Unless you’ve had your mind on other pursuits — oh, for example, preparing to head to Sun ‘n Fun 2016 next week (the show runs April 5-10) — you could hardly miss the growing buzz surrounding Icon. A soft whistle of air escaping the cabin turned into a deafening roar as Aero-News.Net (always fast with news), AOPA online, AVweb and others piled on to a story about Icon’s 40-page A5 purchase contract.
Credible journalistic work was done by Jim Campbell, Jim Moore, and Paul Bertorelli (respectively of each of the publications mentioned above) in documenting the behemoth contract. I have an opinion too — one part respectful of the California company’s wish to protect their brand and their investment and and one part saying, “What the…?” I see no reason to delve into further than the lengthy stories my fellow writers already posted.
Instead, I like following what’s new in Light-Sport Aircraft, light kit aircraft, and ultralights. I have such an abundance of story material, my task is how to present it all. Thanks to Jim, Jim, and Paul for doing their jobs but I prefer to look south… way south, all the way south to New Zealand, nearly on the other side of the planet.
I refer to Wave from Vickers Aircraft. I’ve been following this since near the beginning (much like I did with Icon) and I want to provide an update from the company.
People are scratching their heads about Icon. Many (like me) wish them well in their goal to grow aviation but wonder what is taking so long. Meanwhile, working furiously but out of the glare of bright stage lights is Paul Vickers and his dedicated team at Vickers Aircraft. Their work demands careful planing and other elements.
First: vision. Many think Icon started something good.
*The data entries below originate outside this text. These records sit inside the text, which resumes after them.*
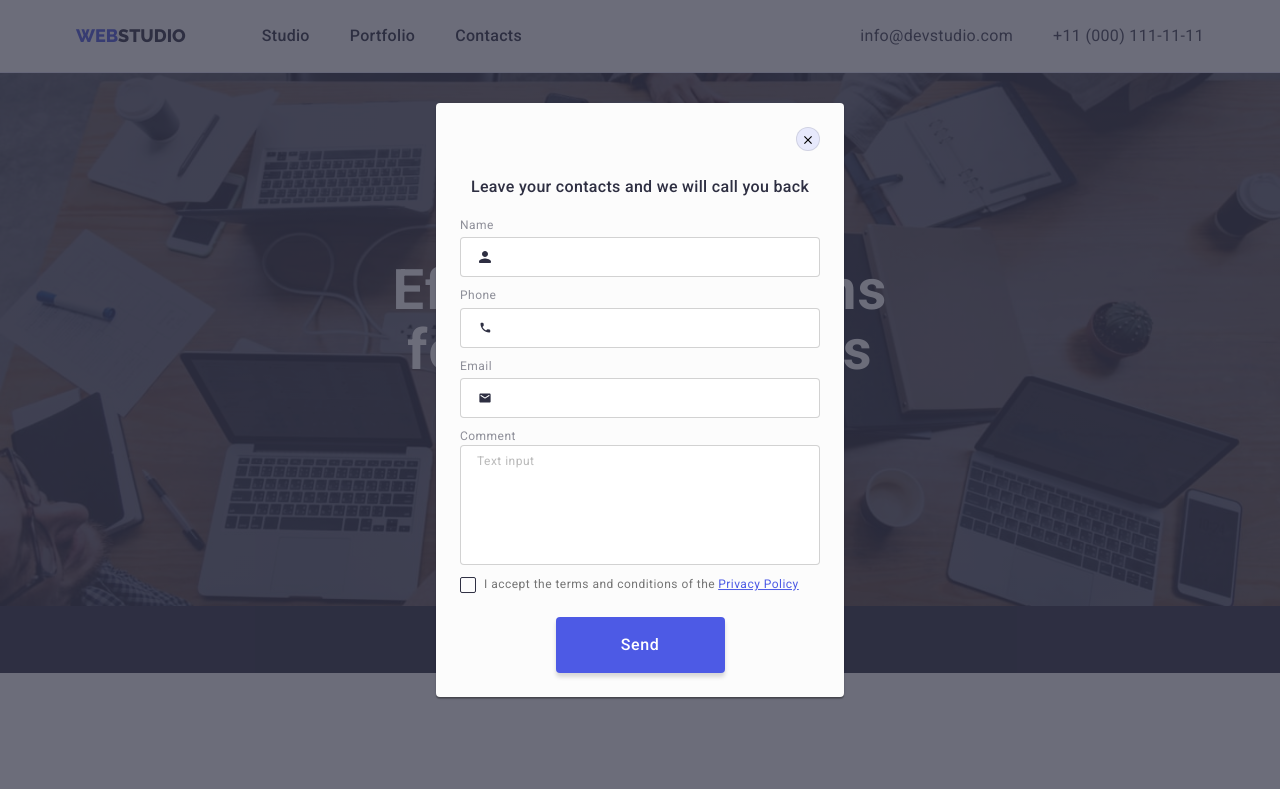
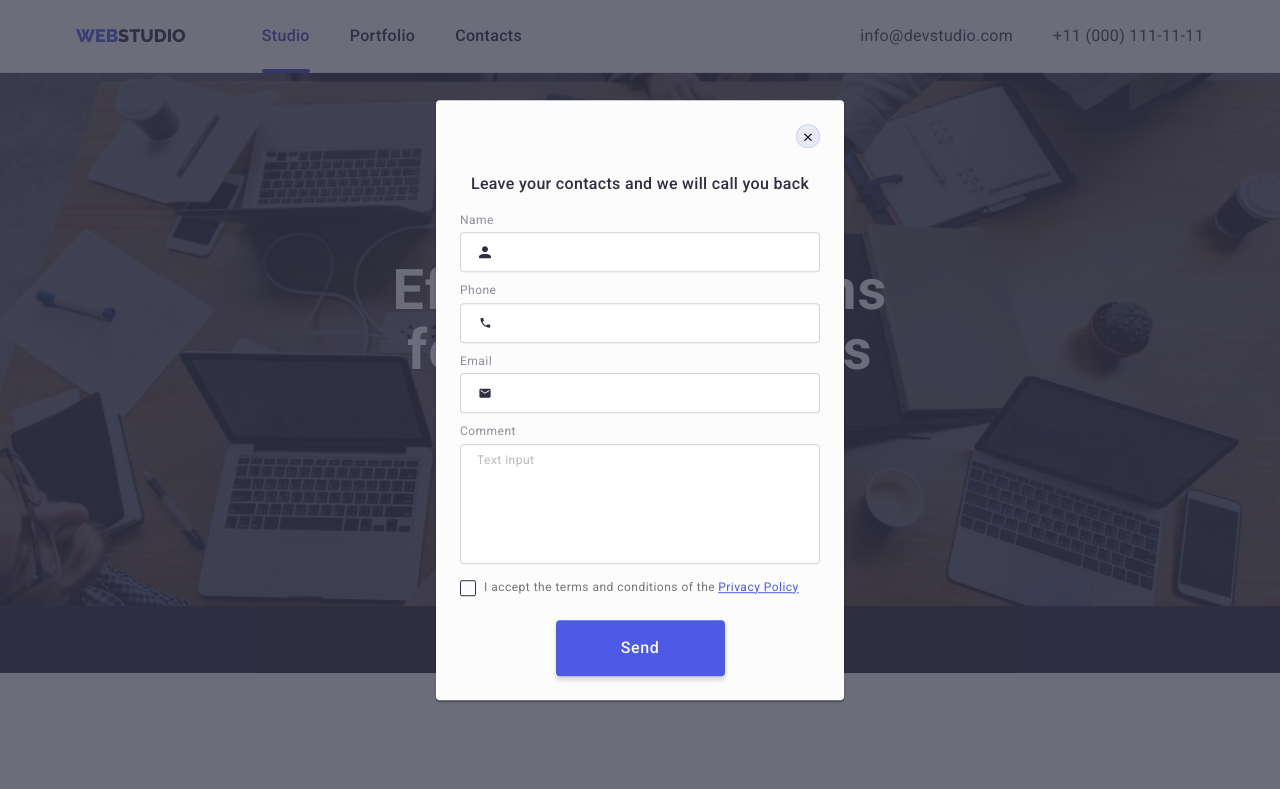
Before and after one commit to elisbet017/goit-markup-hw-06, a plain HTML site: page studio.html in a window 1280 px wide. Both pictures are taken after a click on the button "Order Service". Shown: the top 789 px of the page. Drawn offline with nearby package versions, Linux system fonts and the light colour scheme.

Commit message:
Fix modal

```diff
--- a/css/styles.css
+++ b/css/styles.css
@@ -604,7 +604,6 @@ img {
   margin-left: 80px;
 }
 
-
 .footer-form {
   display: flex;
   margin-top: 16px;
@@ -704,7 +703,7 @@ img {
   transform: translate(-50%, -50%);
   width: 408px;
   min-height: 576px;
-  padding: 24px;
+  padding: 72px 24px 24px;
   background-color: #fcfcfc;
   box-shadow: 0px 1px 1px rgba(0, 0, 0, 0.14), 0px 1px 3px rgba(0, 0, 0, 0.12),
     0px 2px 1px rgba(0, 0, 0, 0.2);
@@ -712,13 +711,15 @@ img {
 }
 
 .modal-close {
+  position: absolute;
+  top: 24px;
+  right: 24px;
   width: 24px;
   height: 24px;
   background-color: var(--accent-color);
   border: 1px solid rgba(0, 0, 0, 0.1);
   border-radius: 50%;
   display: block;
-  margin-left: auto;
   cursor: pointer;
   transition: background-color 250ms cubic-bezier(0.4, 0, 0.2, 1),
     border 250ms cubic-bezier(0.4, 0, 0.2, 1);
@@ -743,12 +744,11 @@ img {
   text-align: center;
   letter-spacing: 0.02em;
   color: var(--dark-color);
-  margin-top: 24px;
   text-align: center;
 }
 
 .modal-form {
-  margin-top: 16px;
+  margin-top: 14px;
 }
 
 .modal-input:focus {
@@ -761,6 +761,10 @@ img {
 
 .modal-field + .modal-field {
   margin-top: 8px;
+}
+
+.modal-policy {
+  margin-top: 16px;
 }
 
 .modal-label {
@@ -809,6 +813,7 @@ img {
 }
 
 .comment {
+  display: block;
   height: 120px;
   padding: 8px 16px;
   resize: none;
@@ -859,6 +864,7 @@ img {
   width: 100%;
   display: flex;
   justify-content: center;
+  margin-top: 24px;
 }
 
 .modal-btn {
@@ -874,6 +880,5 @@ img {
   line-height: 1.5;
   letter-spacing: 0.04em;
   color: #ffffff;
-  margin-top: 24px;
   cursor: pointer;
 }
--- a/studio.html
+++ b/studio.html
@@ -30,8 +30,8 @@
             >Web<span class="logo-color-header">Studio</span></a
           >
           <ul class="site-nav-list list">
-            <li class="site-nav-item">
-              <a class="site-nav-link link" href="./studio.html">Studio</a>
+            <li class="site-nav-item active-link">
+              <a class="site-nav-link link active" href="./studio.html">Studio</a>
             </li>
             <li class="site-nav-item">
               <a class="site-nav-link link" href="./portfolio.html"
@@ -520,13 +520,13 @@
           <div class="modal-field">
             <label for="user-comment" class="modal-label">Comment</label>
             <textarea
-              class="modal-input comment"
+              class="modal-input comment input-wrap"
               name="user-comment"
               id="user-comment"
               placeholder="Text input"
             ></textarea>
           </div>
-          <div class="modal-field">
+          <div class="modal-policy">
             <input
               type="checkbox"
               id="policy"
```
Certainly their airplane is handsome and flies without fault. They had vision. Over my years in aviation publishing, I’ve met hundreds of engineers and hundreds of artists. I find those creative folks share a common theme, that of wanting to do something excellent. Aircraft designers envision what some of us cannot. Then they start drafting. The same could be said of a sculptor looking at a massive block of granite or marble and seeing the finished work before picking up a tool.
“From the beginning our plan was to build a production aircraft using realistic techniques and real world solutions,” said Vickers CEO, Paul Vickers, with whom I’ve been communicating steadily for more than two years. “I am pleased to say that real progress is exactly what we are achieving.”
Especially in light of recent events, Paul’s observation — made several days before the Icon furor started — was, “The LSA sector is screaming out for an amphibian that is real and delivers on its promises. Wave will do so, you have my personal guarantee,” asserted Paul.
Second: money. You have to have it and plenty of it to build a new-from-scratch LSA seaplane. This may be one of the toughest tasks: birthing a new airplane company… just ask Icon or many other companies.
“We secured American investors to help us bring Wave to reality,” said Paul. “Their incredible support helped to shape 2015 into a year of progress and success.” The images accompanying this article give visual proof of progress much better than engineering drawings can.
“Our customers continue to give us the confidence and determination to reach beyond our limits to bring our incredible product to the aviation market,” Paul expressed. “With strong encouragement from our supporters we were driven to strive for excellence.”
Third: tooling. In 2015 Vickers Aircraft fired up their first curing oven. “We are well underway with producing the pre-preg carbon fiber parts for the first production cycle,” said Paul. He added that custom-developed PLC software enables detailed control of heating cycles and offers the full traceability that is required to manufacture aircraft. Vickers’ oven is capable of producing components for 30+ aircraft per year, he said.
Team Vickers is fully in control of their process. “All components for the Wave, both aluminum and carbon fiber, are made in house by our dedicated team,” Paul noted. You cannot build an all-carbon-fiber airplane without some rather exotic tools. (For comparison, Icon does not primarily use carbon fiber, though companies like Flight Design have done so for years.)
Fourth: manufacturing. Over my years following more companies than I can recall anymore, I’ve seen brilliant designers create some fantastic airplanes… and then never build them, or not very many of them. Some engineers design for production from the start and Paul Vickers relentlessly stresses this is his goal.
Paul said, “As we enter into the next stage of growth for Vickers Aircraft we have begun looking for a suitable location to base Vickers Aircraft USA, our sales, training and delivery facility in the United States.” He has begun exploring sites on the East and West coasts.
As reported earlier, Wave will be powered by the 180-horsepower Titan engine, now offered by Continental Motors. This potent powerplant should do wonders compared to similar weight LSA seaplanes using 100-115 horsepower.
“Deliveries will start early 2017,” promised Paul. “We are aiming to be flying late this year.” Indeed, a powerful Wave is building.
Below, watch a video of production work to make carbon fiber parts for the Vickers Wave…